For some, Star Wars is a hobby. For others, it is their life. This goes for people of all ages from all backgrounds, regardless of gender, race, or age. Something truly beautiful about the saga is how it can bond people—from friends to family to complete strangers.
My latest interviewee is a friend found through our mutual love of Star Wars, thanks to a network on Tumblr. Her jokes about Darth Wheezy were what initially made me think she was Too Damn Cool (and really, her jokes are hilarious).
A twenty-year-old who speaks her mind, Mára Kuryt:nîk grew up in various locations in Canada. Her native tongue is French-Canadian and her second language is English. Her mama is of Ukrainian descent and her papa is of Mohawk and Māori descent.
Until she was eight-years-old she thought Star Wars was real and had happened in the past, and had to see someone for about two years before finally accepting the truth. Life just hasn’t been as fun since. You can find her on Tumblr, and hear her A+ mixes on 8tracks.
Something that is unique to Star Wars is the generational shifts that have occurred over the past near-forty years, from the older fans, the ones that grew up with the Original Trilogy; the fans like me, who first experienced Star Wars on the silver screen through the Prequels, whose childhood crushes were the Padawan Obi-Wan; and the kids who were introduced to the GFFA through the animated series of The Clone Wars and Rebels. Soon enough will come the generation of the Sequel Trilogy and the Stories.
We are a fandom split across a massive time span. Each generation of fans has a different take on the saga, their own individual part of the galaxy they are drawn towards. I tend to the younger side of my fandom circles, and even then I’m an Old Fart compared to some of my other Star Wars buddies.
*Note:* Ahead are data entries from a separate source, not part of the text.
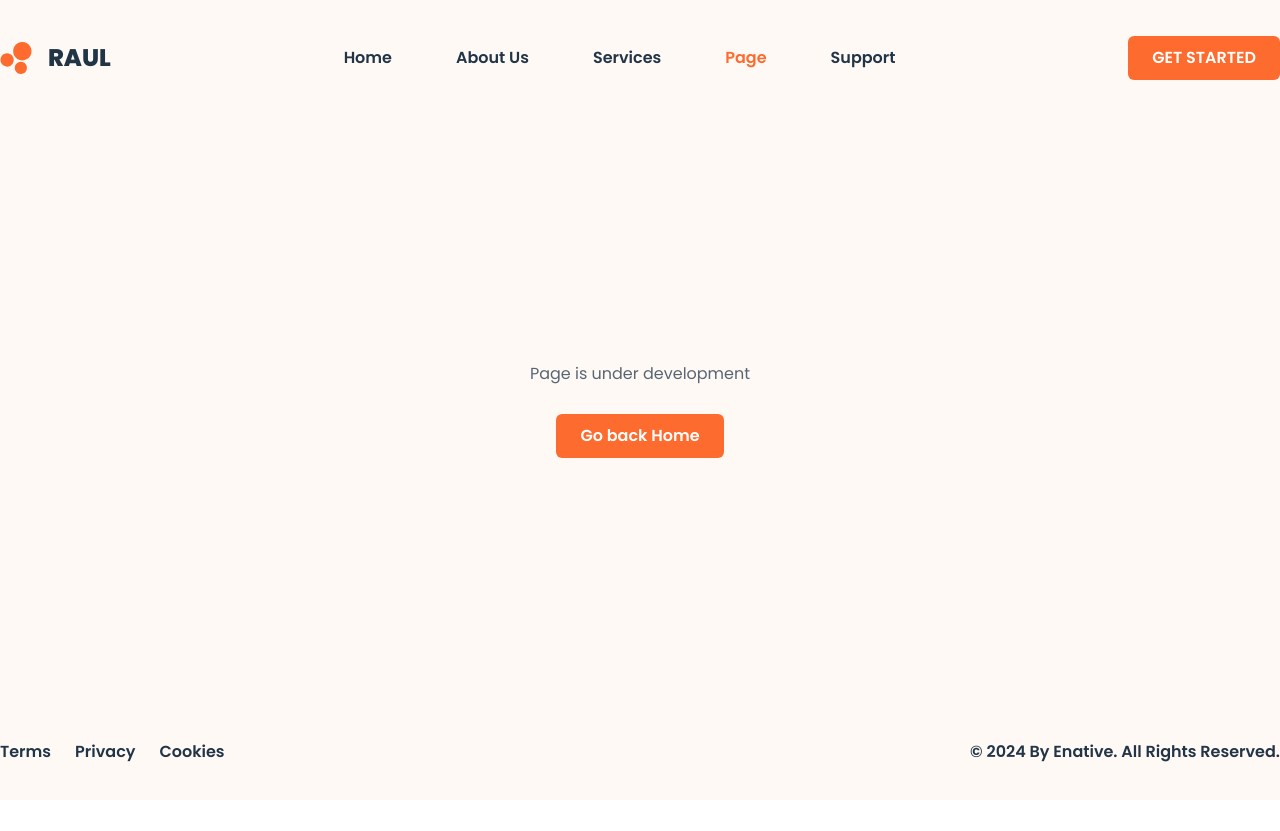
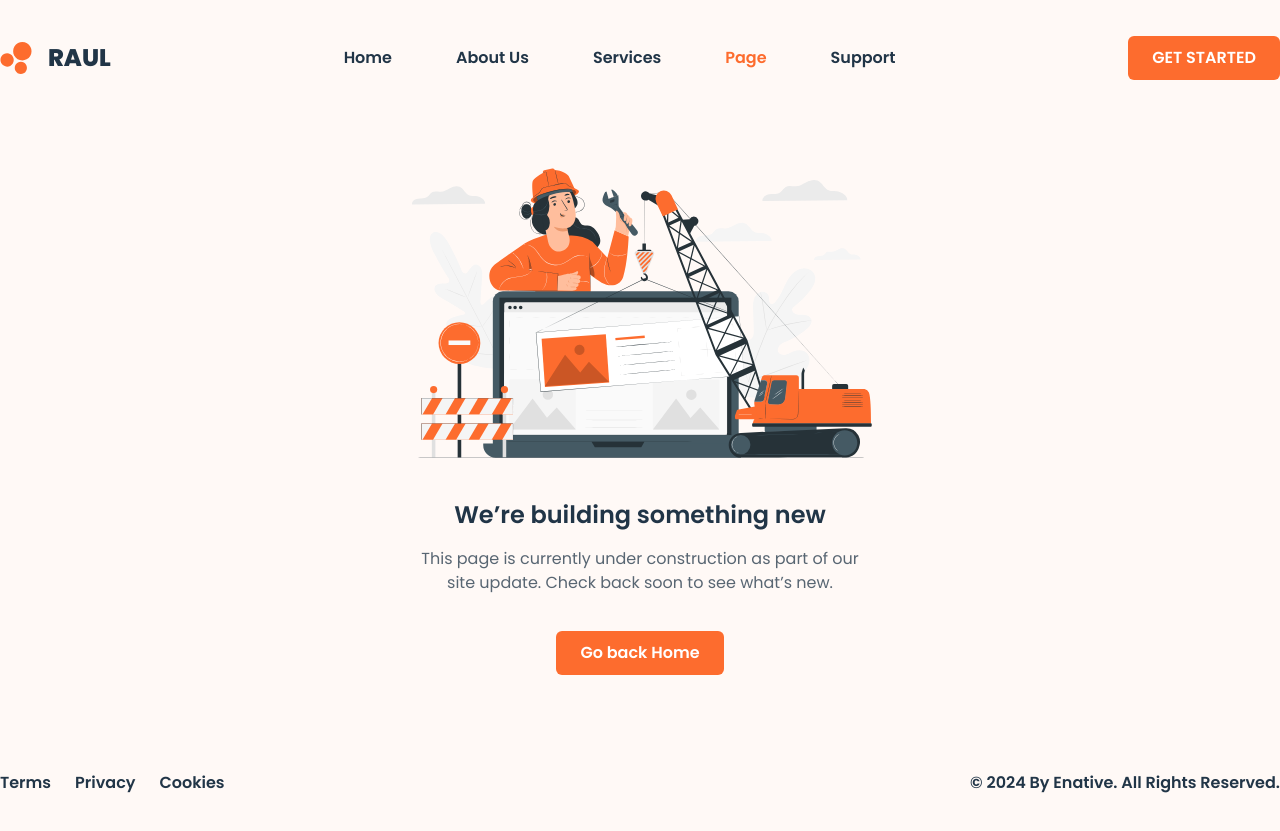
Before and after one commit to nicolealcala/raul-landing-page, a React (Vite) app: page /page in a window 1280 px wide. Before the commit the page ends 800 px from the top, so only its background shows below. Built offline with nearby package versions, Linux system fonts and the light colour scheme.

Commit message:
Update maintenance page

```diff
--- a/src/pages/MaintenancePage.jsx
+++ b/src/pages/MaintenancePage.jsx
@@ -1,9 +1,21 @@
 import Button from "../components/ui/Button";
+import UnderConstructionSvg from "/under-construction.svg";
 
 export default function MaintenancePage() {
   return (
-    <div className="max-w-7xl mx-auto flex-center flex-col gap-y-7">
-      <p>Page is under development</p>
+    <div className="max-w-7xl mx-auto flex-center flex-col gap-y-4 -mt-10">
+      <img
+        src={UnderConstructionSvg}
+        alt="Website Under Construction SVG"
+        className="w-[75vw] h-auto max-w-130"
+      />
+      <h4 className="font-semibold text-2xl text-center">
+        We’re building something new
+      </h4>
+      <p className="text-center max-w-md mb-5">
+        This page is currently under construction as part of our site update.
+        Check back soon to see what’s new.
+      </p>
       <Button component="a" link="/">
         Go back Home
       </Button>
```
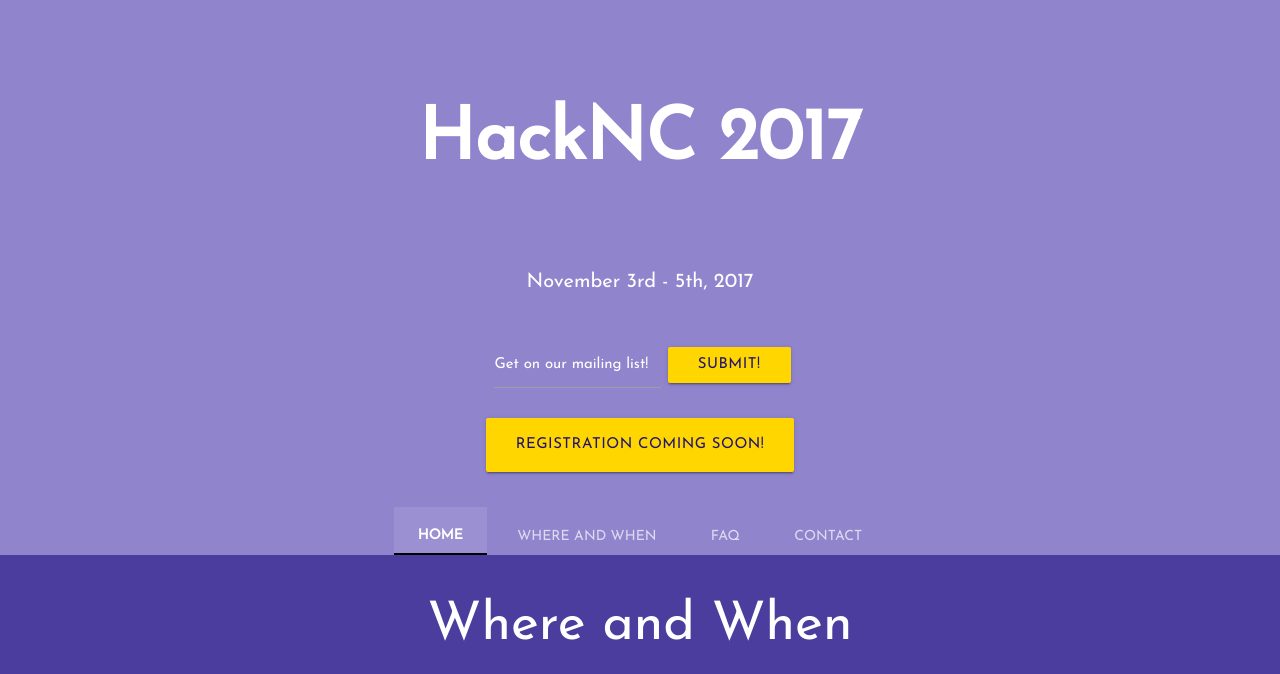
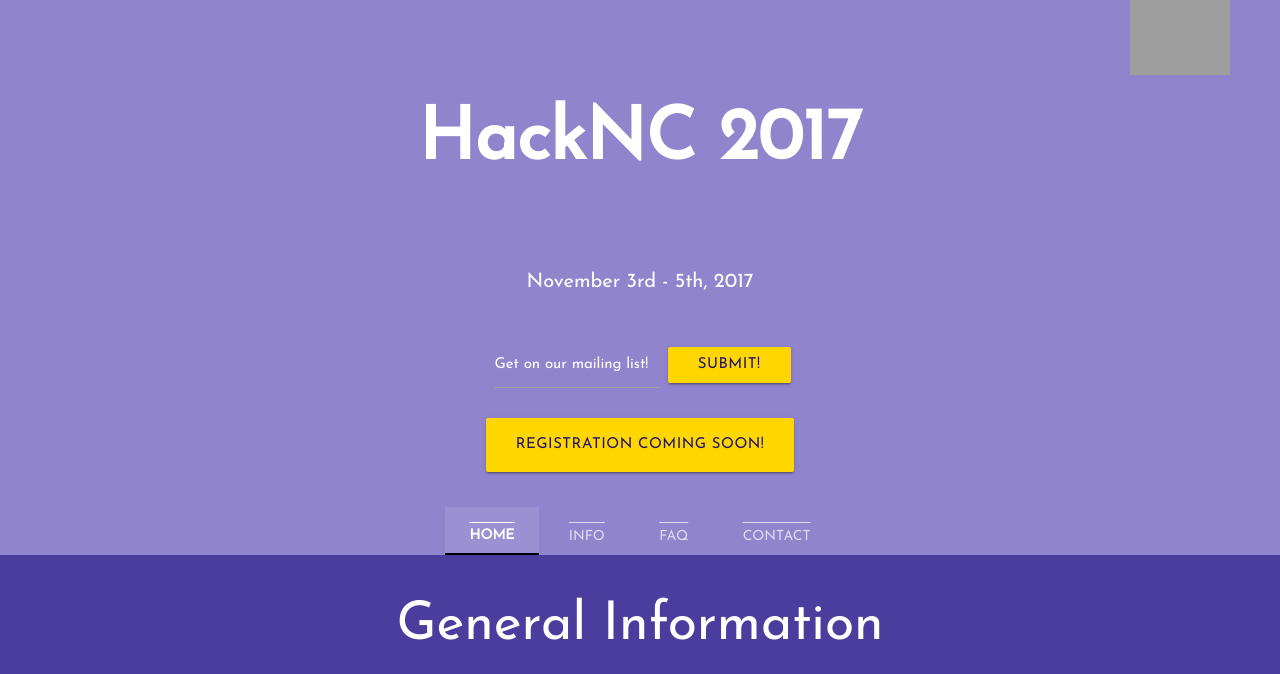
Before and after one commit to HackNC/fall2017, a Flask app: page / in a window 1280 px wide. Shown: the top 674 px of the page. Run offline with Flask 2, Linux system fonts and the light colour scheme; some libraries are stand-ins or nearby versions; grey boxes are pictures that could not be loaded.

Commit message:
update badge and mlh requirements

```diff
--- a/static/assets/sass/main.scss
+++ b/static/assets/sass/main.scss
@@ -48,6 +48,15 @@
 .component:hover {
     background-color: $hunter-yellow;
     color: $white;
+}
+
+.section a {
+    color: $hunter-yellow;
+    text-decoration: underline;
+}
+
+.section a:hover {
+    text-decoration: none;
 }
 
 #email:focus + label {
--- a/templates/index.html
+++ b/templates/index.html
@@ -16,6 +16,13 @@
     </head>
 
     <body class='white-text'>
+
+<a id="mlh-trust-badge"
+    style="display:block;max-width:100px;min-width:60px;position:fixed;right:50px;top:0;width:10%;z-index:10000"
+    href="https://mlh.io/seasons/na-2018/events?utm_source=na-2018&utm_medium=TrustBadge&utm_campaign=na-2018&utm_content=black"
+target="_blank"><img
+src="https://s3.amazonaws.com/logged-assets/trust-badge/2018/black.svg"
+alt="Major League Hacking 2017 Hackathon Season" style="width:100%"></a>
         <div class="section background-light scrollspy" id='home'>
             <div class="row center">
                 <p class="title">HackNC 2017</p>
@@ -39,7 +46,7 @@
                     <ul class='nbar tabs-transparent section table-of-contents hide-on-large-only'>
                         <li class="nitem"><a href="#home"><span>Home</span></a></li>
                         <!-- <li class="nitem"><a href="#register">Register</a></li> <--></-->
-                        <li class="nitem"><a href="#travel"><span>Where and When</span></a></li>
+                        <li class="nitem"><a href="#travel"><span>Info</span></a></li>
                         <li class="nitem"><a href="#faq"><span>FAQ</span></a></li>
                         <li class="nitem"><a href="#contact"><span>Contact</span></a></li>
                     </ul>
@@ -47,7 +54,7 @@
                     <ul class='nbar tabs-transparent section table-of-contents hide-on-med-and-down'>
                         <li class="nitem"><a href="#home"><span>Home</span></a></li>
                         <!-- <li class="nitem"><a href="#register">Register</a></li> -->
-                        <li class="nitem"><a href="#travel"><span>Where and When</span></a></li>
+                        <li class="nitem"><a href="#travel"><span>Info</span></a></li>
                         <li class="nitem"><a href="#faq"><span>FAQ</span></a></li>
                         <li class="nitem"><a href="#contact"><span>Contact</span></a></li>
                     </ul>
@@ -75,13 +82,18 @@
 
             <div class="section background-dark scrollspy" id='travel'>
                 <div class="container">
-                    <h2 class="center">Where and When</h2>
+                    <h2 class="center">General Information</h2>
                     <!--MOBILE-->
                     <div class="row hide-on-large-only">
                         <div class="col s12 center">
                             {% for para in travel %}
-                            <p>{{ para }}</p>
+                            <p> {{ para }} </p>
                             {% endfor %}
+
+                            <p> We are a MLH sponsored event, please note that we
+                            follow the MLH code of conduct, which can be found
+                            <a href="https://static.mlh.io/docs/mlh-code-of-conduct.pdf">here</a></p>
+
                         </div>
                         <div class="col s12 center">
                             <iframe
@@ -101,6 +113,11 @@
                             {% for para in travel %}
                             <p>{{ para }}</p>
                             {% endfor %}
+                            <p> We are a MLH sponsored event, please note that we
+                            follow the MLH code of conduct, which can be found
+                            <a href="https://static.mlh.io/docs/mlh-code-of-conduct.pdf">here</a></p>
+
+
                         </div>
 
                         <div class="col s6 center">
```
Also changed, not shown: static/assets/css/main.css, travel.txt (line endings or trailing spaces), 1 other file.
Even though I’m relatively young, I notice that voices that are younger still are often ignored, or aren’t given a proper platform to speak about their own experiences with the series and the fandom. Thus I am doing a series of interviews of younger fans, each under twenty years old, to try and capture the opinions of the younger generation—the people that will one day inherit this saga and make it their own.
My first interviewee is the lovely Liza, known as Bookybarnes on Tumblr, a sixteen-year-old student currently living in the States who is a relatively new fan of the galaxy far, far away. Introduced mainly through Tumblr and The Clone Wars, Liza embodies the generation being brought to Star Wars through the animated shows and internet culture rather than the films themselves.